I shall sit down on the pavement when I’m tired
And gobble up samples in shops and press alarm bells
And run my stick along the public railings
And make up for the sobriety of my youth.
I shall go out in my slippers in the rain
And pick flowers in other people’s gardens
And learn to spit.
Jenny argues for joyful silliness and breaking rules precisely because we are old enough to realize that we could always have gotten away with it – but were too cautious (or forgot).
Karen Martha laughed when I mentioned this, recalling that, when she recently complained about loud music in a coffee shop, her granddaughter (who happens to be our blog’s technical assistant) looked at her and said, “you usually don’t act like a grandma, but just now you did.” Ooph – a 2X4 to the side of the head to remind us that it’s ok to ask for a quiet table in a restaurant when we are out with our 70+ year old friends, but not ok when we make it into a rule.
Which also reminds me that my 16-year-old granddaughter was invited to see Chicago by a friend’s grandmother. The kids assumed that they were going to see a local production of the musical. When they got there, it turned out to be the band by the same name—at least some of whom are septuagenarians.

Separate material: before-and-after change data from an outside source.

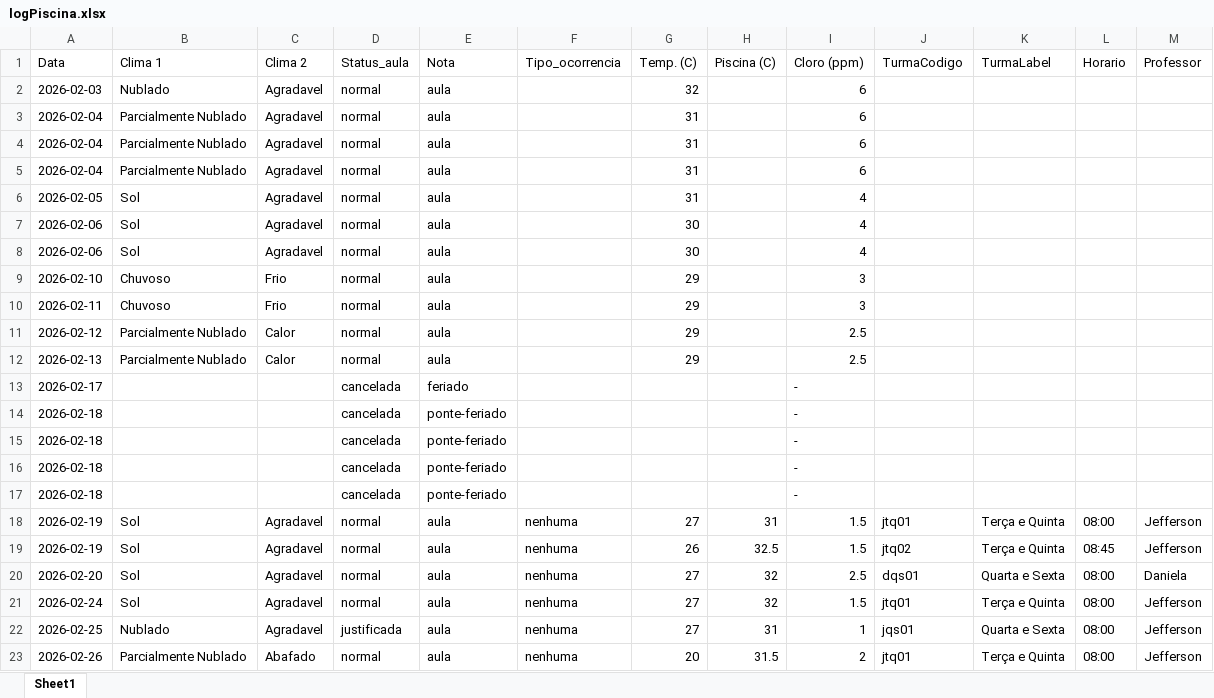
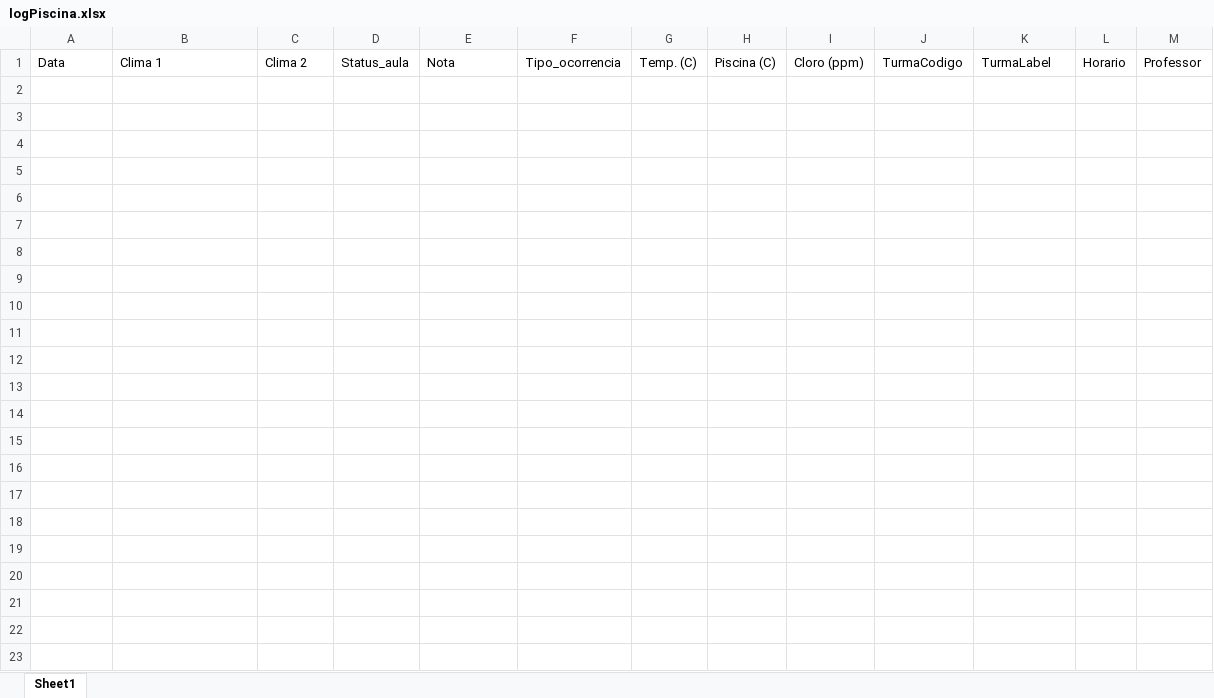
Before and after one commit to Jeffrog22/Lista-de-Chamada-Web, an Excel workbook: data/logPiscina.xlsx, sheet Sheet1, drawn as a sheet; values as stored, in another font and other column widths than the file's, no borders; the diff names each change by its address in the sheet, - before the commit and + after, or states it on an @@ line.

```diff
--- a/data/logPiscina.xlsx (sheet Sheet1)
+++ b/data/logPiscina.xlsx (sheet Sheet1)
-row 2: 2026-02-03 | Nublado | Agradavel | normal | aula |  | 32 |  | 6
-row 3: 2026-02-04 | Parcialmente Nublado | Agradavel | normal | aula |  | 31 |  | 6
-row 4: 2026-02-04 | Parcialmente Nublado | Agradavel | normal | aula |  | 31 |  | 6
-row 5: 2026-02-04 | Parcialmente Nublado | Agradavel | normal | aula |  | 31 |  | 6
-row 6: 2026-02-05 | Sol | Agradavel | normal | aula |  | 31 |  | 4
-row 7: 2026-02-06 | Sol | Agradavel | normal | aula |  | 30 |  | 4
-row 8: 2026-02-06 | Sol | Agradavel | normal | aula |  | 30 |  | 4
-row 9: 2026-02-10 | Chuvoso | Frio | normal | aula |  | 29 |  | 3
-row 10: 2026-02-11 | Chuvoso | Frio | normal | aula |  | 29 |  | 3
-row 11: 2026-02-12 | Parcialmente Nublado | Calor | normal | aula |  | 29 |  | 2.5
-row 12: 2026-02-13 | Parcialmente Nublado | Calor | normal | aula |  | 29 |  | 2.5
-row 13: 2026-02-17 |  |  | cancelada | feriado |  |  |  | -
-row 14: 2026-02-18 |  |  | cancelada | ponte-feriado |  |  |  | -
-row 15: 2026-02-18 |  |  | cancelada | ponte-feriado |  |  |  | -
-row 16: 2026-02-18 |  |  | cancelada | ponte-feriado |  |  |  | -
-row 17: 2026-02-18 |  |  | cancelada | ponte-feriado |  |  |  | -
-row 18: 2026-02-19 | Sol | Agradavel | normal | aula | nenhuma | 27 | 31 | 1.5 | jtq01 | Terça e Quinta | 08:00 | Jefferson
-row 19: 2026-02-19 | Sol | Agradavel | normal | aula | nenhuma | 26 | 32.5 | 1.5 | jtq02 | Terça e Quinta | 08:45 | Jefferson
-row 20: 2026-02-20 | Sol | Agradavel | normal | aula | nenhuma | 27 | 32 | 2.5 | dqs01 | Quarta e Sexta | 08:00 | Daniela
-row 21: 2026-02-24 | Sol | Agradavel | normal | aula | nenhuma | 27 | 32 | 1.5 | jtq01 | Terça e Quinta | 08:00 | Jefferson
-row 22: 2026-02-25 | Nublado | Agradavel | justificada | aula | nenhuma | 27 | 31 | 1 | jqs01 | Quarta e Sexta | 08:00 | Jefferson
-row 23: 2026-02-26 | Parcialmente Nublado | Abafado | normal | aula | nenhuma | 20 | 31.5 | 2 | jtq01 | Terça e Quinta | 08:00 | Jefferson
```
Also changed, not shown: 9 other files.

They had a blast listening to the songs that rocked our world when we were in our 20s! Now that’s an astute grandma.
We are still part of the circus of life. So, every circus has lots of rules – they are there to govern the safety of the performers. However, the performance needs to ensure that the audience is only aware of the magic and not what keeps the circus functioning behind the scenes. The behind-the-scenes rules for those of us who wish to age well while “not acting like a grandma” is to pay attention only to new rules that keep us safe (if your knee suggests that a cane will keep you from falling, use it!), while ignoring the rules governing old people’s behavior that are designed to keep us invisible. Even more, can we celebrate everyday events that suggest that we, like Mr. Brown, are growing down rather than growing up in the way that modern memes of aging expect?

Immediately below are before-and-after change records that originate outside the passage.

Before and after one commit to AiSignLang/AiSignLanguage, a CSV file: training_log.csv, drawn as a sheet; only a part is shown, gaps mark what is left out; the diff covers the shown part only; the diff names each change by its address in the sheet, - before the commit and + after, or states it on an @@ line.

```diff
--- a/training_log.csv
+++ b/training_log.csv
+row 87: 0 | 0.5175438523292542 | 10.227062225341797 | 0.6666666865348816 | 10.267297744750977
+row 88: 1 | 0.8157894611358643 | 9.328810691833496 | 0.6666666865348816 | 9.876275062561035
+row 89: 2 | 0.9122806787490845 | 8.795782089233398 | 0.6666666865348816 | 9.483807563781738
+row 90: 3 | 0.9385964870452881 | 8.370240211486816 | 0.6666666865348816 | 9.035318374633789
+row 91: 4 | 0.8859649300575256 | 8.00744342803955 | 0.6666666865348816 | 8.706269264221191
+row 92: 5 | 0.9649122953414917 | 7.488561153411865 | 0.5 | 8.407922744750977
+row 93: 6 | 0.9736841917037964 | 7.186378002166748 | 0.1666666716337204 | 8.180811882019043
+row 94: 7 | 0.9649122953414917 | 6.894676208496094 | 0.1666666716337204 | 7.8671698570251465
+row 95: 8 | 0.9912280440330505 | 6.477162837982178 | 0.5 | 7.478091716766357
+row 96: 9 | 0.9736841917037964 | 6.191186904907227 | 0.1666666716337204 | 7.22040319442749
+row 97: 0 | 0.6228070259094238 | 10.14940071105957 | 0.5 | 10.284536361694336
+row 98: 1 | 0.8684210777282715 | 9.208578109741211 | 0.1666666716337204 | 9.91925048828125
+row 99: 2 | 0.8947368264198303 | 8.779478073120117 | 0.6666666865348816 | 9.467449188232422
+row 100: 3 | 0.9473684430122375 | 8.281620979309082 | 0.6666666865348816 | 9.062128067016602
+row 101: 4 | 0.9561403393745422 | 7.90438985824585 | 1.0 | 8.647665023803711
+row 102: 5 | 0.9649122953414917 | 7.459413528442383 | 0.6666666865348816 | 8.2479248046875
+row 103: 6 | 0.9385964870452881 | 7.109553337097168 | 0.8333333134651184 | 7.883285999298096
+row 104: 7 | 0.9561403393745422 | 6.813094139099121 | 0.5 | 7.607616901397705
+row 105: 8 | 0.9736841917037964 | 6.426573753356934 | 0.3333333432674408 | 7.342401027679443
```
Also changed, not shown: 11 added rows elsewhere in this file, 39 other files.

I remind myself that the circus—especially Cirque du Soleil and its more modest spinoffs – is magical because it pushes us to think about our humanity beyond our usual imagination. For me, that will translate into more humble efforts: Getting down on the floor to play with a 4-year-old (my knees remind me that it was a lot easier with the oldest grandchild, but I can still do it). Or remembering to have another spitting context. Or sometimes just doing whatever equivalent of running in the rain strikes me. I am reminded of the last lines of Brittany Spears’ song – prescient as the voice of someone who was forced to play by other people’s rules for much of her life:
Don’t stand there watching me, follow me, show me what you can do
Everybody let go, we can make a dance floor just like a circus
I guess that I am the ringmaster here….
Makes me want to go out and break some rules!
For many years I felt that getting older was the thing to do. But recently I found that at my age (72) learning how to be old with grace and joy is a new, different and fun challenge.
Well said, and an entire new dimension to the idea of breaking some rules.
My mum [1917-2012] regarded dying as a vexing interruption of her next project. When she was about 90 she muttered to me “Being old isn’t for the young. It’s bl**dy hard work.” I find myself getting annoyingly creaky when walking (cycling’s OK). Checking on exercises for people of a certain age I was irritated by cautions against ‘overdoing it. I want someone to yell at me as I stagger and stumble and stoop – as here: https://youtu.be/l6bFxh2cnzU
it pleases me that I can still (albeit more slowly and with hiking poles) take a decent hike in Colorado and NM–makes up for my increasing sense of insecurity on a bike!